United State ex rel. Williams v. C. Martin Co., 2013 U.S. Dist. LEXIS 120210 (E.D. La. Aug. 23, 2013)("discourage opportunistic plaintiffs from filing parasitic lawsuits that merely feed off previous disclosures of fraud").

[3] See, e.g., "Health Policy Brief: Eliminating Fraud and Abuse," Health Affairs, July 31, 2011, ("resource-strapped federal prosecutors have adopted an unofficial threshold that requires that alleged crimes be worth at least $500,000 and be clear cut enough to make conviction a near certainty before they will take up a case");  GAO, MEDICARE, Important Steps Have Been Taken, but More Could Be Done to Deter Fraud, Statement of Kathleen King, Director, Health Care, GAO-12-671T, (April 24, 2012,); GAO, Medicare: CMS's Program Safeguards Did Not Deter Growth in Spending for Power Wheelchairs; GAO-05-43 (Washington, D.C.: Nov. 17, 2004); Medicare: More Effective Screening and Stronger Enrollment Standards Needed for Medical Equipment Suppliers, GAO-05-656 (Washington, D.C.: Sept. 22, 2005); Medicare: Improvements Needed to Address Improper Payments for Medical Equipment and Supplies, GAO-07-59 (Washington, D.C.: Jan. 31, 2007); and Medicare: Improvements Needed to Address Improper Payments in Home Health, GAO-09-185 (Washington, D.C.: Feb. 27, 2009).
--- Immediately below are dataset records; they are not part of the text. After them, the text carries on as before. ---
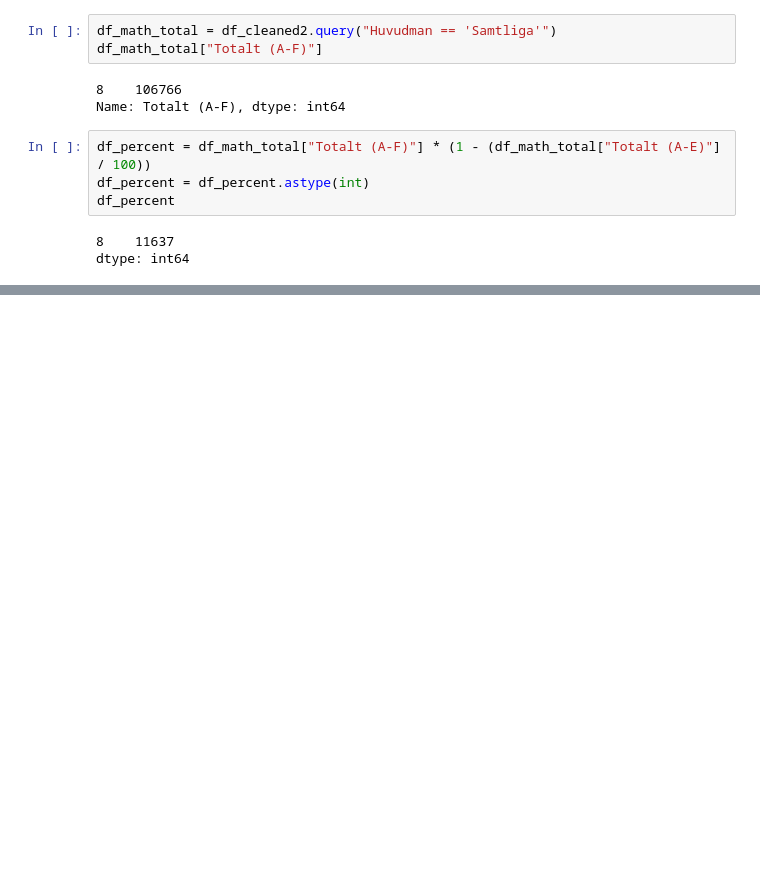
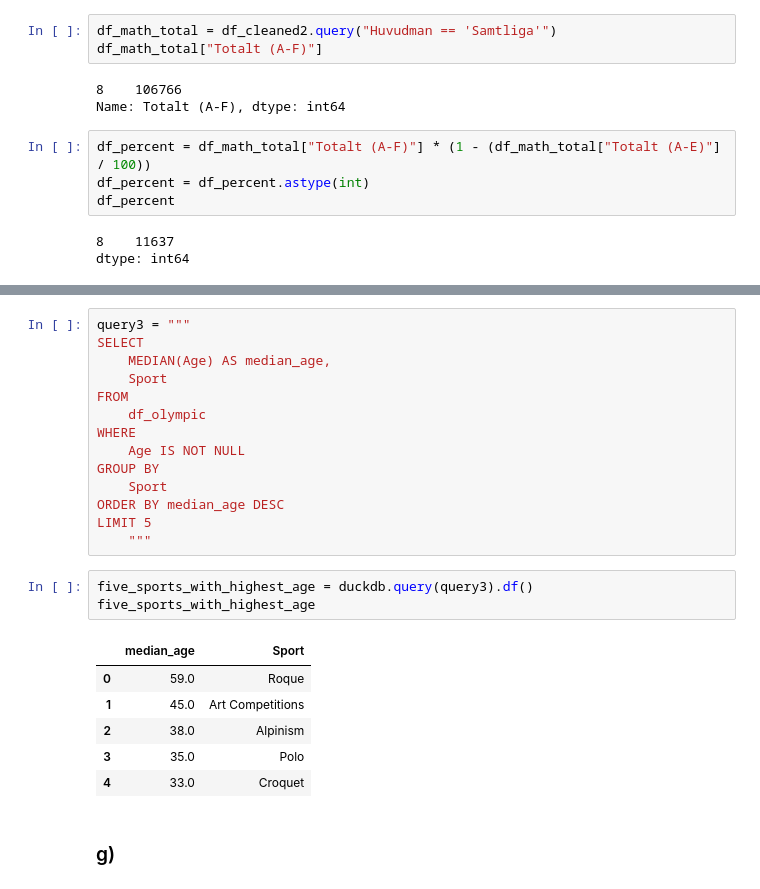
Before and after one commit to fredrikkron/data-platforms-fredrik-kron-de24, a Jupyter notebook: exercises/exercise_1.ipynb, the cells around one changed output, grey strips where cells are left out. Drawn from its saved outputs; the diff is of its cells as text; blank space fills up the shorter version.

```diff
--- a/exercises/exercise_1.ipynb
+++ b/exercises/exercise_1.ipynb
@@ -162,0 +309,26 @@ dtype: int64
+# %%
+query3 = """
+SELECT
+    MEDIAN(Age) AS median_age,
+    Sport
+FROM
+    df_olympic
+WHERE
+    Age IS NOT NULL
+GROUP BY
+    Sport
+ORDER BY median_age DESC
+LIMIT 5
+    """
+# %%
+five_sports_with_highest_age = duckdb.query(query3).df()
+five_sports_with_highest_age
+# %% [output]
+|  | median_age | Sport |
+| 0 | 59.0 | Roque |
+| 1 | 45.0 | Art Competitions |
+| 2 | 38.0 | Alpinism |
+| 3 | 35.0 | Polo |
+| 4 | 33.0 | Croquet |
+# %% [markdown]
+### g)
```
Also changed, not shown: parts of 16 cells of this notebook, 1 other file.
[4] In but one small  example, Medicare has been battling against claims submitted with provider identification numbers of deceased physicians for more than a decade since the problem was earlier reported.  Compare HHS/OIG, Medical Equipment and Supply Claims with Invalid or Inactive Physician Numbers, November 2001, at p2 (CMS responding to OIG investigation by directing its claims processors to reject claims with deceased physician id's) with United States Senate, Permanent Subcommittee on Investigations, Medicare Vulnerabilities:  Payments for Claims Tied to Deceased Doctors, Staff Report, July 9, 2008  (between 2,000 - 2,900 deceased physicians still had active numbers in 2007; approximately 500,000 claims paid on deceased physicians' ids continuing through 2007); States Seek Medicare Data to Keep Fraudulent Providers Out of Medicaid, June 21, 2012 (reporting on  "the glaring problem of dead doctors who still manage to charge us for care they provide to patients alive and dead."),
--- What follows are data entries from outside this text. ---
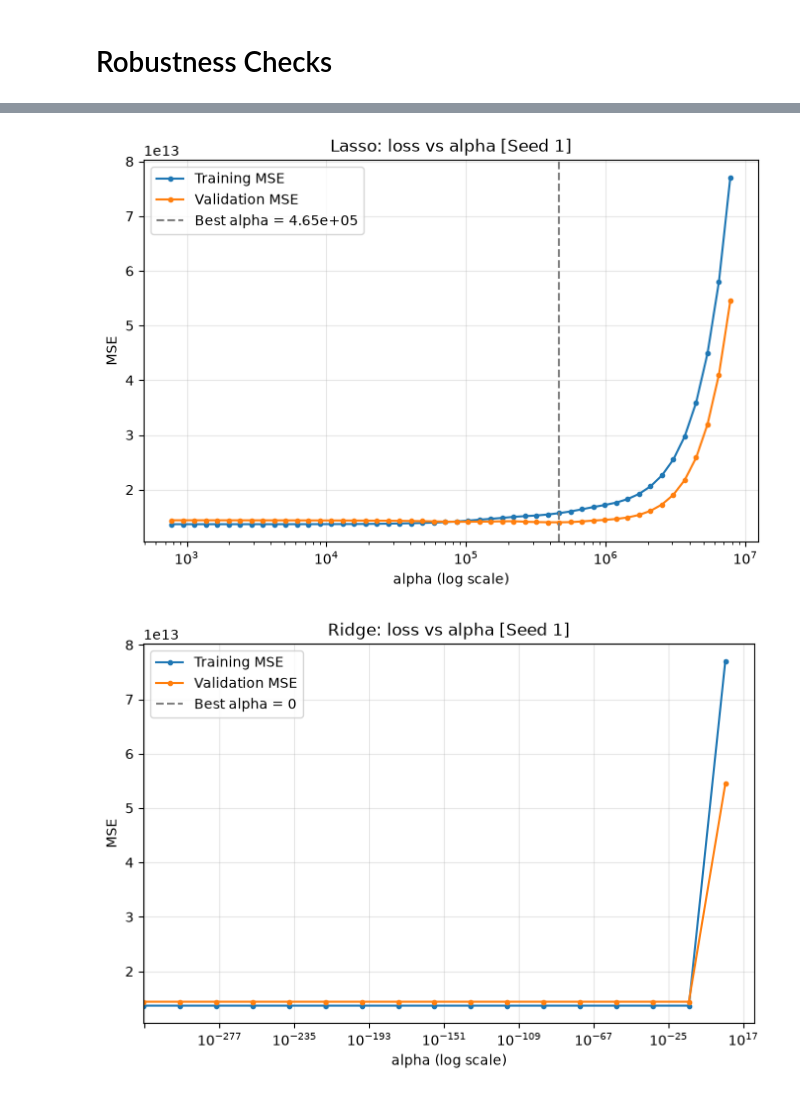
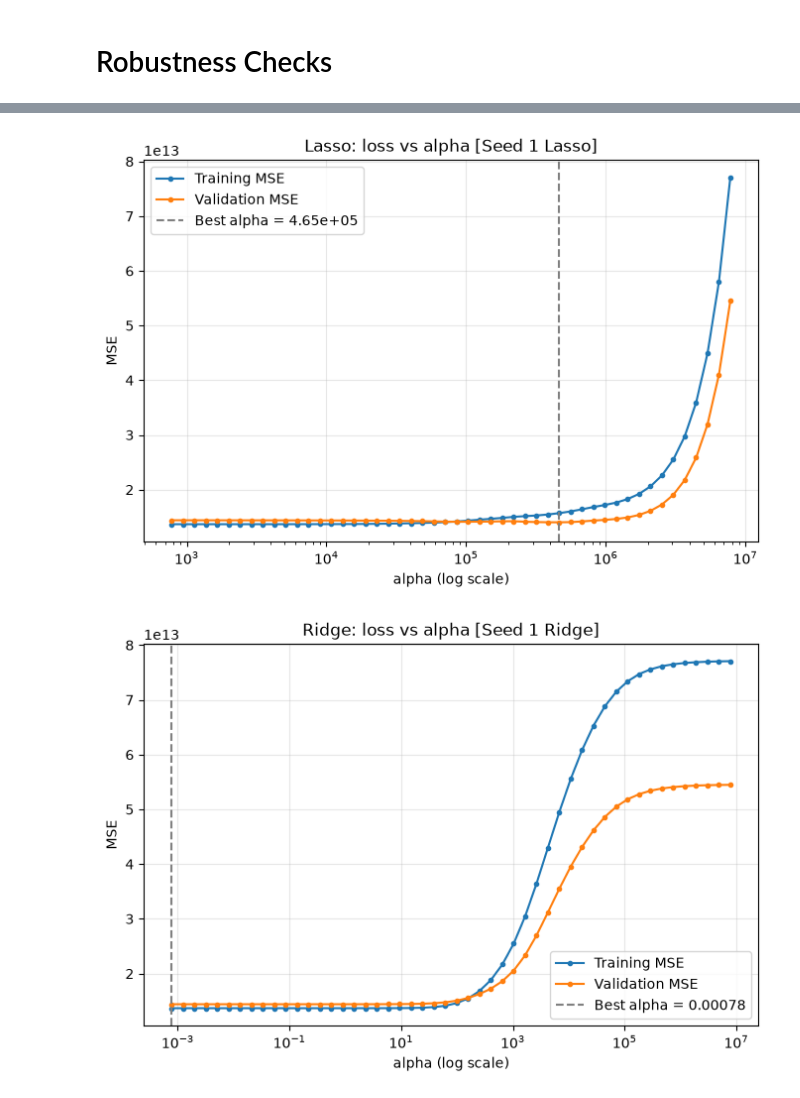
Before and after one commit to triazzlon/ML-Assignment, a Jupyter notebook: MLF_CASE_2930864_XX.ipynb, the cells around one changed output, grey strips where cells are left out. Saved outputs shown, nothing was run; the diff lists cells and outputs as text; code cells hidden in the pictures.

```diff
--- a/MLF_CASE_2930864_XX.ipynb
+++ b/MLF_CASE_2930864_XX.ipynb
@@ -276,3 +228,0 @@ from sklearn.pipeline import make_pipeline
-# %%
-Y = df_clean['Price']
-X = df_clean['Area']
@@ -531,29 +465,24 @@ def run_lasso(prepared, label, feature_names=None, n_alphas=50, decades=4, max_i
 # %% [markdown]
 # Model 3 Ridge
 # %%
-def run_ridge(prepared, label, feature_names=None, n_alphas=50, decades=1000, max_iter=50000, seed=None):
-    # We repeat the step of turning the data into arrays
+# We perform the same steps as above but now for the Ridge Regression
+def run_ridge(prepared, label, feature_names=None, n_alphas=50, decades=10, max_iter=50000):
     X_train, X_val, X_test, y_train, y_val, y_test = prepared
     X_train, X_val, X_test = (np.asarray(a, dtype=float) for a in (X_train, X_val, X_test))
     y_train, y_val, y_test = (np.asarray(a, dtype=float) for a in (y_train, y_val, y_test))
     n, k = X_train.shape
-    # We
+
     if feature_names is not None:
         assert len(feature_names) == k, "feature_names must match the number of columns"
-    if seed is not None:
-        random.seed(seed)
 
-    # Here we centre the data
     Xc = X_train - X_train.mean(axis=0)
-    # alpha_max: smallest alpha at which all coefficients are zero
     alpha_max = np.max(np.abs(Xc.T @ (y_train - y_train.mean()))) / n
     log_hi, log_lo = np.log10(alpha_max), np.log10(alpha_max) - decades
 
-    # Step 1 is estimating the Ridge regression on the training data with a random alpha
-    random_alpha = 10 ** random.uniform(log_lo, log_hi)
-    init_model = Ridge(alpha=random_alpha, max_iter=max_iter).fit(X_train, y_train)
+    starting_alpha = 1.0
+    init_model = Lasso(alpha=starting_alpha, max_iter=max_iter).fit(X_train, y_train)
     init_val_mse = mean_squared_error(y_val, init_model.predict(X_val))
-    print(f"[{label}] random alpha: {random_alpha:.4g} -> validation MSE: {init_val_mse:.4f}")
+    print(f"[{label}] starting alpha: {starting_alpha:.4g} -> validation MSE: {init_val_mse:.4f}")
 
     # Step 2: optimise alpha on the validation data (models are fitted on training data only)
     alphas = np.logspace(log_lo, log_hi, n_alphas)
@@ -583,6 +512,7 @@ def run_ridge(prepared, label, feature_names=None, n_alphas=50, decades=1000, ma
         "test_mse": test_mse,
         "test_mae": test_mae,
         "test_r2": test_r2,
+        "test_pred": test_pred,
         "coef": pd.Series(best_model.coef_,
                           index=list(feature_names) if feature_names is not None else None),
     }
@@ -691,16 +735,14 @@ def run_ridge(prepared, label, feature_names=None, n_alphas=50, decades=1000, ma
 # Here we rerun the data with a random seed, 140 instead of 42.
 # The seed used when calling the functioning is for setting the initial alpha
 X_seed1 = data_prep(df_clean, "Seed 1",seed=140)
-res_clean = run_linreg(X_seed1, "Seed 1", df_clean.drop(columns=["Price"]).columns)
-res_lasso, lasso_model, lasso_loss = run_lasso(
-    X_seed1, "Seed 1",
+res_linear_S1 = run_linreg(X_seed1, "Seed 1 Lin", df_clean.drop(columns=["Price"]).columns)
+res_lasso_S1, lasso_model, lasso_loss = run_lasso(
+    X_seed1, "Seed 1 Lasso",
     feature_names=df_clean.drop(columns=["Price"]).columns,
-    seed=42,
 )
-res_ridge, ridge_model, ridge_loss = run_ridge(
-    X_seed1, "Seed 1",
+res_ridge_S1, ridge_model, ridge_loss = run_ridge(
+    X_seed1, "Seed 1 Ridge",
     feature_names=df_clean.drop(columns=["Price"]).columns,
-    seed=42,
 )
 # %% [output]
 [Seed 1] split sizes: 1105 369 369
@@ -723,2 +765,2 @@ Wifi                   2.394045e+04
-[figure, old version]
+[figure, new version]
-[figure, old version]
+[figure, new version]
```
Also changed, not shown: parts of 41 cells of this notebook, 1 other file.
[5] See United States ex rel. Marcus v. Hess, 317 U.S. 537, 63 S. Ct. 379, 87 L. Ed. 443 (1943).

[6] This was the subject of discussion at the recent Taxpayers Against Fraud Education Fund conference, attended by many prominent members of the relators' bar and a number of government prosecutors as well.